For the woman has been set on earth in the mould of the beloved, over whom the lover holds sway. If the respectable woman, resorting to subterfuge, dares to engage in illicit love, she either drowns or dies after taking poison.
A married woman’s husband is her god, but the wedded Radha belongs to Krishan and not to her husband. What was the name of Radha’s husband, the one with name and status? I don’t even know his name, but the whole world knows the name of her beloved.
India Dissents: 3,000 Years of Difference, Doubt and Argument; Edited and with an Introduction by Ashok Vajpeyi; Speaking Tiger Books
And that is not all. If a man, who was not related to a woman, even dared to glance in the direction of the mother or sister of another man, he would have had his eyes plucked out. However, when Arjun falls in love and the father of his beloved rejects his suit, Krishan tells him, ‘I will find a pretext to bring my sister to you and you can run away with her.’ How many men born of women would have the courage to help a sister elope with her lover?
Krishan gave sexuality the status of the sacred. Then, as now, the coming together of a woman and man was surely prohibited. It acquired legitimacy only after much bargaining. The relationship was not based on the attachment between a man and a woman but depended on pecuniary interactions. Men could acquire flocks of women as material possessions, and the lives of widows, the living dead, could even be snuffed out on funeral pyres of their husbands.
Krishanji did not purchase Radha with gold, nor did he stamp her with the mark of ownership. He drew her to him with the melody of his flute and no power on earth could restrain her. No other tradition, of any country or religion, provides similar examples of independence in a woman’s actions although there are many instances of male autonomy.

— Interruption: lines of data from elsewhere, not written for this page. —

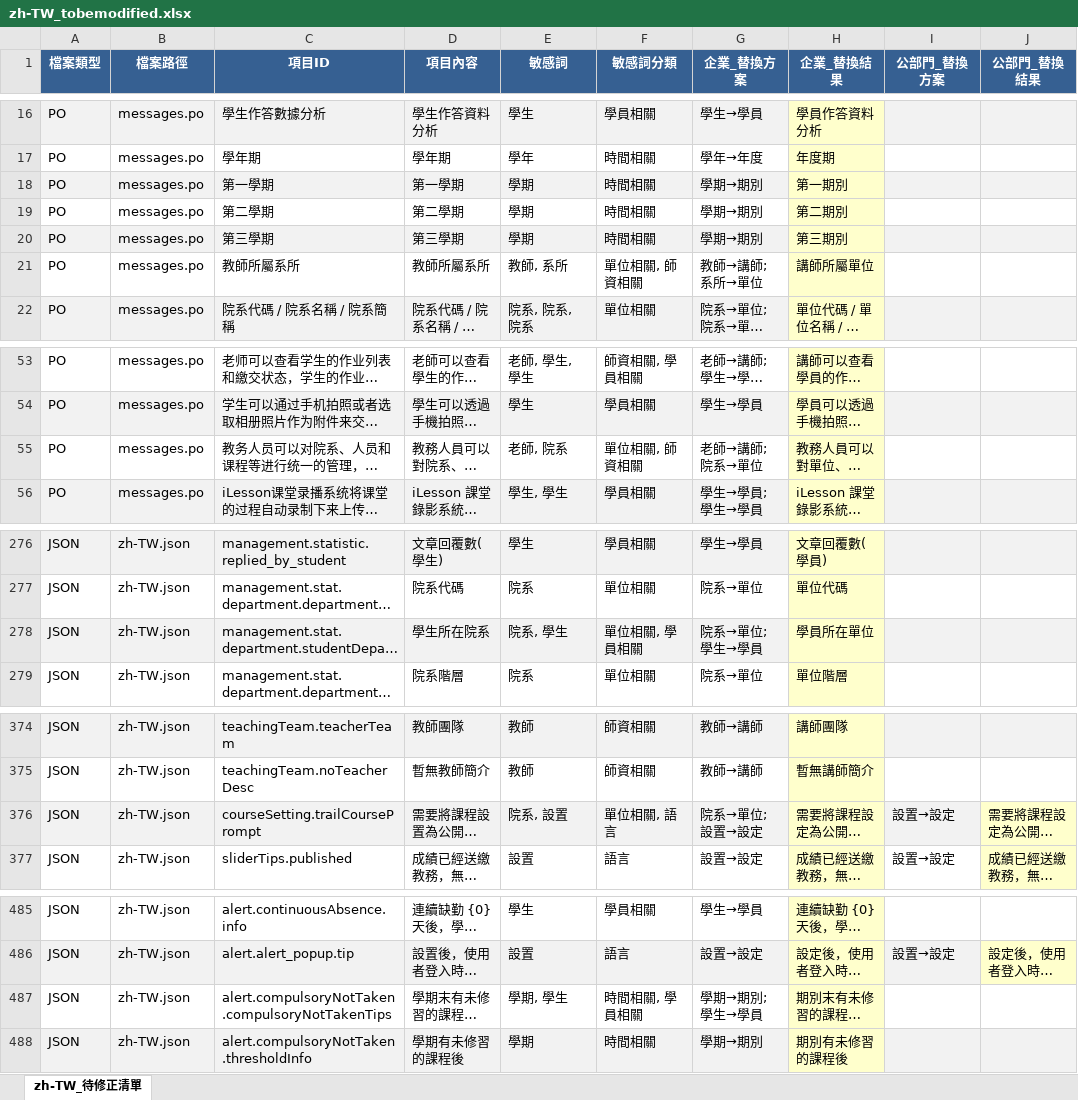
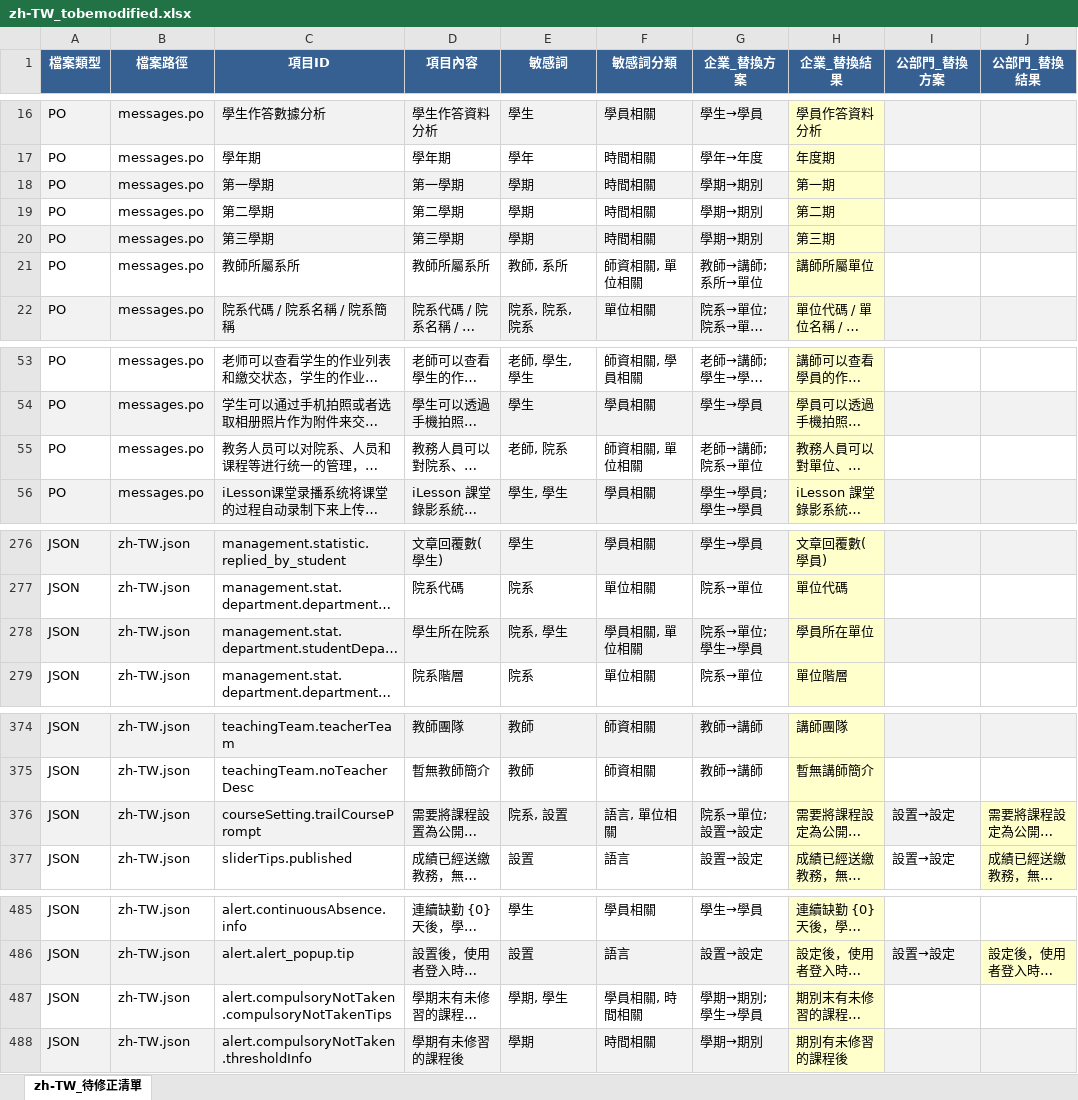
Before and after one commit to eleni1029/250612_detection_terms, an Excel workbook: i18n_output/zh-TW_tobemodified.xlsx, sheet zh-TW_待修正清單, drawn as a sheet; only a part is shown, gaps mark what is left out; long unchanged cells end in …; values as stored, in another font and other column widths than the file's, no borders; the diff covers the shown part only; the diff names each change by its address in the sheet, - before the commit and + after, or states it on an @@ line.

```diff
--- a/i18n_output/zh-TW_tobemodified.xlsx (sheet zh-TW_待修正清單)
+++ b/i18n_output/zh-TW_tobemodified.xlsx (sheet zh-TW_待修正清單)
-H18 (企業_替換結果): 第一期別
+H18 (企業_替換結果): 第一期
-H19 (企業_替換結果): 第二期別
+H19 (企業_替換結果): 第二期
-H20 (企業_替換結果): 第三期別
+H20 (企業_替換結果): 第三期
-F21 (敏感詞分類): 單位相關, 師資相關
+F21 (敏感詞分類): 師資相關, 單位相關
-F55 (敏感詞分類): 單位相關, 師資相關
+F55 (敏感詞分類): 師資相關, 單位相關
-F278 (敏感詞分類): 單位相關, 學員相關
+F278 (敏感詞分類): 學員相關, 單位相關
-F376 (敏感詞分類): 單位相關, 語言
+F376 (敏感詞分類): 語言, 單位相關
-F487 (敏感詞分類): 時間相關, 學員相關
+F487 (敏感詞分類): 學員相關, 時間相關
```
Also changed, not shown: 2 edited cells elsewhere in this sheet, i18n_output/zh-CN_tobemodified.xlsx, phrase_comparison.xlsx, 10 other files.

Look at history, emperors, kings and nawabs maintained women in herds. Did they attract them with their won charm or did they purchase them? People forced these women into their keeping, receiving in return jagirs and titles. Here was a gamble, a game of cards, in which mothers, sisters and daughters were the trumps played. Why did Krishan regard sexual freedom as a component of religious conviction?
Has anyone researched the social mores and prohibitions of the time? Were women regarded to be as lowly, helpless, and half-dead then, as they are now? Bought and sold like chattel? Ignited on a funeral pyre like unwanted rubbish that has accumulated in the home?
In what state could one expect to find the mental health of a society where relations between women and men had degenerated to this level? Could men have been sexually satisfied by women who were treated no better than the shoes on their feet?
A surfeit of sumptuous feasting results in indigestion and worse, but can the appetite be satiated by devouring an object? One can die without food, but those who condemn the poor to remain hungry by forcibly taking away their rights, learn soon enough that, of all the cravings which their oppressive acts seek to satisfy, sexual indulgences take the highest toll.
The communities of women maintained by the oppressors, bring with them the financial burden of their families, whose men have to be provided with women of their own, and so it goes on.
A major share of the nation’s wealth is diverted towards supporting the ruler and his minions in luxury. This has been the history of imperialism and it continues today in the form of capitalism. The people die of hunger; only thieves and bandits prosper.
Krishan overpowered the serpent Kalia and many other forms of evil. However, Kanhaiyaji ultimately faces defeat when he was transformed into an idol to be worshipped. Devotees sway to the rhythm of songs celebrating the union of Radha and Krishan, but if they were to learn that their own wives were clandestinely meeting with some Kanhaiya, neither the wife nor the lover could hope to be spared.
They bow their heads before a Krishan of stone but have failed to grasp the wisdom of his words. They have forgotten that if the man is free while the woman is enslaved, their union can only be fraudulent.
— Translated by Madhu Prasad and Sohail Hashmi.
(Excerpted with permission from Speaking Tiger Books)